What lines below mention the word "seaborn"? Copy each one.

▼▼▼

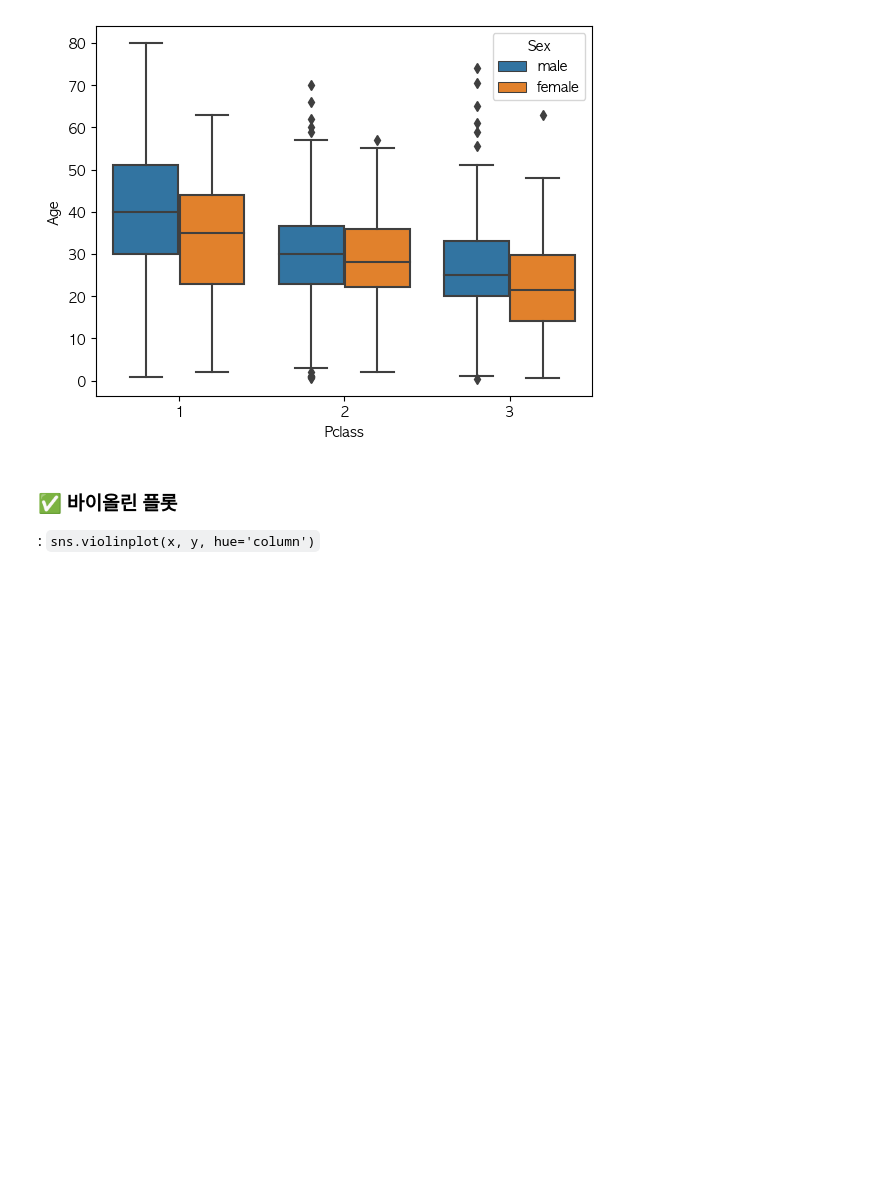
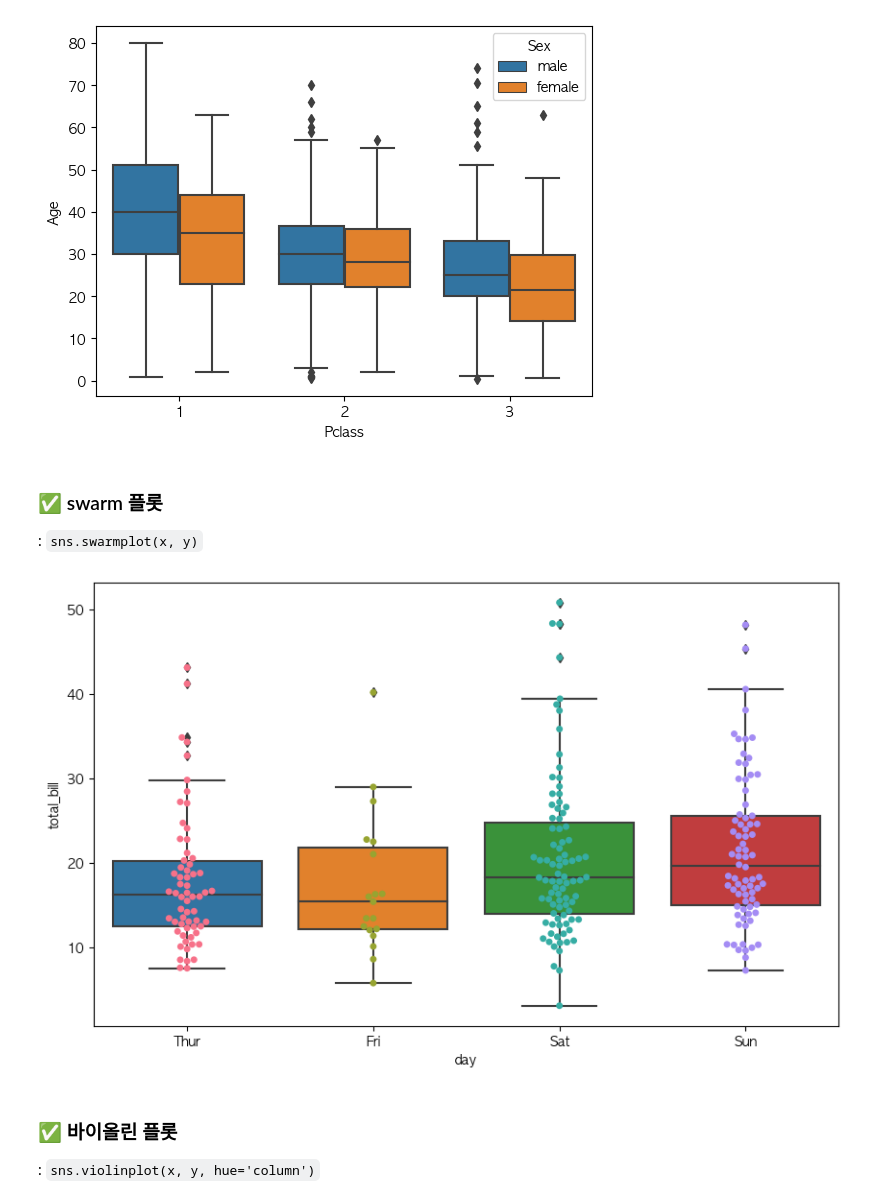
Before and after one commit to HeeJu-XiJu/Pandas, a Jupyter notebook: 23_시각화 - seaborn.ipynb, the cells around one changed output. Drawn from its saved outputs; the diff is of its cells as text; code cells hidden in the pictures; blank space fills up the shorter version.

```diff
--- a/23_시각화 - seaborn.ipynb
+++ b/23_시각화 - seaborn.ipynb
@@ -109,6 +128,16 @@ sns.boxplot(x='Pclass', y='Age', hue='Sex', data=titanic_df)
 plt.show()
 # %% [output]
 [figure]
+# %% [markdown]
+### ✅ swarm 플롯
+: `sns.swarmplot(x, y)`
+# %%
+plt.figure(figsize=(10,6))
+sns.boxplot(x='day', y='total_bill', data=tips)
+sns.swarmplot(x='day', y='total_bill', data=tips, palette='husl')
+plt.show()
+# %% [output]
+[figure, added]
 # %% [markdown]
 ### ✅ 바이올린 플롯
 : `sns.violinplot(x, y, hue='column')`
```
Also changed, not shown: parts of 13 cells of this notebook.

▲▲▲
▼▼▼

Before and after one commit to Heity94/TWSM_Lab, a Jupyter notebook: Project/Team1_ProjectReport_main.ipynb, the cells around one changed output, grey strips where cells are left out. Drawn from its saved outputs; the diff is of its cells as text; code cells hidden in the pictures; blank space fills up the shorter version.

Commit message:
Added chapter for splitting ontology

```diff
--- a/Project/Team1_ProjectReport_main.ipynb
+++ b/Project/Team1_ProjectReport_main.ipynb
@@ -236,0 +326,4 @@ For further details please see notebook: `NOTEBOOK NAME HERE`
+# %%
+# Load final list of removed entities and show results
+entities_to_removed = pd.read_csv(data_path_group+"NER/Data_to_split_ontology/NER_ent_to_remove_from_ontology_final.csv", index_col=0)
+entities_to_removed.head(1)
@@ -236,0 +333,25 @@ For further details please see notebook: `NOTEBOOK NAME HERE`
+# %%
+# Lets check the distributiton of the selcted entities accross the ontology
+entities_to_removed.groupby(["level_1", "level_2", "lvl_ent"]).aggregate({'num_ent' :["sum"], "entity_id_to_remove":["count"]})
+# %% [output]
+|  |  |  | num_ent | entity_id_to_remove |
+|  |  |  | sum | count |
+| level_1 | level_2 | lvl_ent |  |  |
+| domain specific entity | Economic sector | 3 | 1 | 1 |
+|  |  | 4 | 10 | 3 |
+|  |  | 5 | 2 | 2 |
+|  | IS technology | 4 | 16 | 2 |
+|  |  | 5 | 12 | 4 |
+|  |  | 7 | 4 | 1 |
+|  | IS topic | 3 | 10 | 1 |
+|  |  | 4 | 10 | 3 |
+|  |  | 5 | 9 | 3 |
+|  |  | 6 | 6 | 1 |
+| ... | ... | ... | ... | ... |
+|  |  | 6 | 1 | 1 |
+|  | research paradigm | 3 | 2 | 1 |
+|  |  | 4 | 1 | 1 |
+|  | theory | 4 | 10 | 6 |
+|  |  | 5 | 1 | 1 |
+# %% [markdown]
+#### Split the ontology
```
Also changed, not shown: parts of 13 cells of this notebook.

▲▲▲
▼▼▼

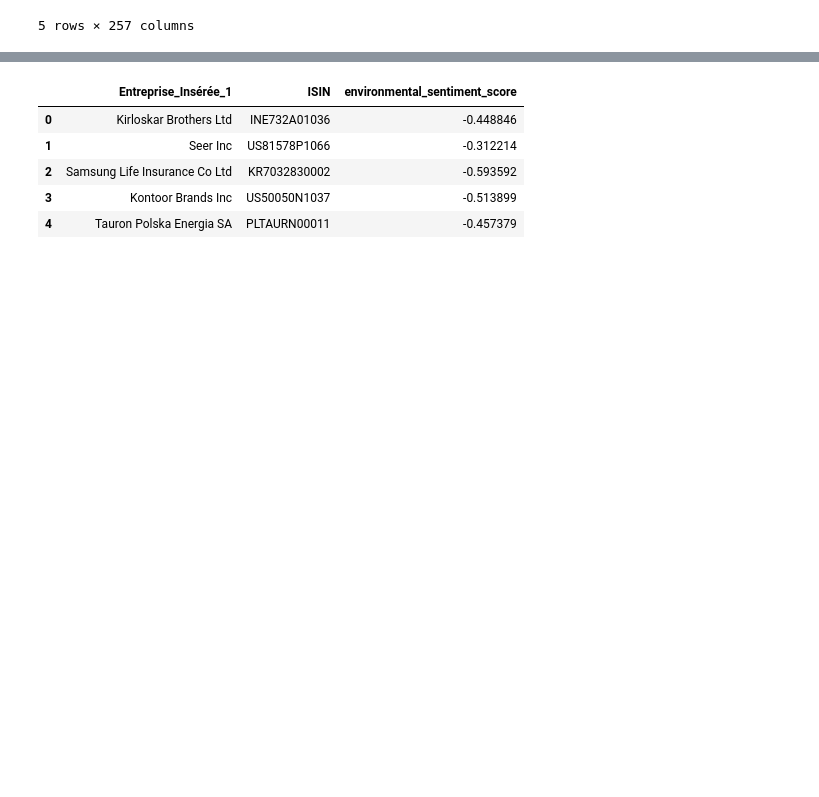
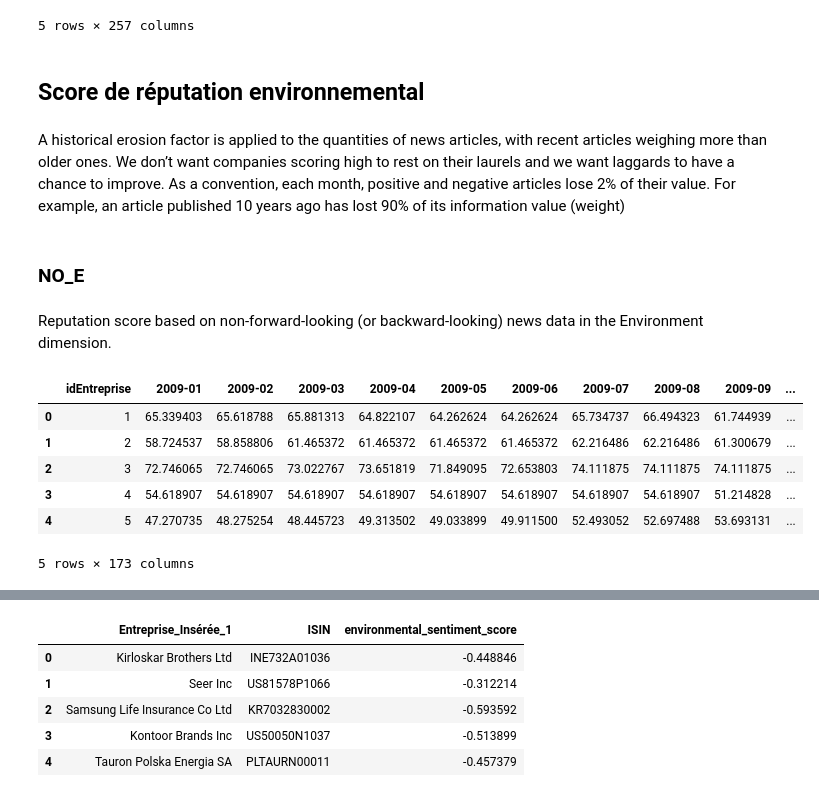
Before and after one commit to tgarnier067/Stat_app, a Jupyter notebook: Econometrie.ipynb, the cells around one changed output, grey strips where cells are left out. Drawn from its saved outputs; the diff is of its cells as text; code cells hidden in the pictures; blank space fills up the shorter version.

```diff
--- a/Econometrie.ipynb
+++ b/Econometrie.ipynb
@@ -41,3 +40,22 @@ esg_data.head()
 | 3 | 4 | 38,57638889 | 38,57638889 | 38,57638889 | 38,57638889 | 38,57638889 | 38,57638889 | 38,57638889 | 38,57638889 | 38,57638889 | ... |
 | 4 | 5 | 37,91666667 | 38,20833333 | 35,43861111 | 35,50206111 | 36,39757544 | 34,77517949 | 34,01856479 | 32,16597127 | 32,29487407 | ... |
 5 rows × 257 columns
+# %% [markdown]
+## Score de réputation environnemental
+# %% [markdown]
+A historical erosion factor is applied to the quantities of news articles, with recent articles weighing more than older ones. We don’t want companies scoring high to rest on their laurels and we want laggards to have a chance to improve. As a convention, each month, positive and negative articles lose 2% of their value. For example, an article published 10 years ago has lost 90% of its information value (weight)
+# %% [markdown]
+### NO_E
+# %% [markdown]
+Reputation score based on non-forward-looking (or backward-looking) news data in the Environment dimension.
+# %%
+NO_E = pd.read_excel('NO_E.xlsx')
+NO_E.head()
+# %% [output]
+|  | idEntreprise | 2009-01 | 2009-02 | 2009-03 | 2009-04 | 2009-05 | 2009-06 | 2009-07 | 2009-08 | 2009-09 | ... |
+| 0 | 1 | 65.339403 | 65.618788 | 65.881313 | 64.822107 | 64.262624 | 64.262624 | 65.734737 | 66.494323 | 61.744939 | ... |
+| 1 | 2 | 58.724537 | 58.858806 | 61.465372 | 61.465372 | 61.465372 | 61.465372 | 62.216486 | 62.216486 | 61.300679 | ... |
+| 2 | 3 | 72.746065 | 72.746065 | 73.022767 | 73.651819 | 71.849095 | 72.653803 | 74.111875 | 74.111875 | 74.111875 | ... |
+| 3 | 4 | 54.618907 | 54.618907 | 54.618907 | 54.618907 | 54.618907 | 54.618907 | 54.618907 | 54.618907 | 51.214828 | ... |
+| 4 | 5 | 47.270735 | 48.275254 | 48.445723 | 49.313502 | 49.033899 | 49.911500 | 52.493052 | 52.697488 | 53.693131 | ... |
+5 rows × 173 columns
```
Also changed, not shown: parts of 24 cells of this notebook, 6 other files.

▲▲▲

▶ _ANSWER AREA_
Before and after one commit to HeeJu-XiJu/Pandas, a Jupyter notebook: 23_시각화 - seaborn.ipynb, the cells around one changed output. Drawn from its saved outputs; the diff is of its cells as text; code cells hidden in the pictures; blank space fills up the shorter version.
--- a/23_시각화 - seaborn.ipynb
+++ b/23_시각화 - seaborn.ipynb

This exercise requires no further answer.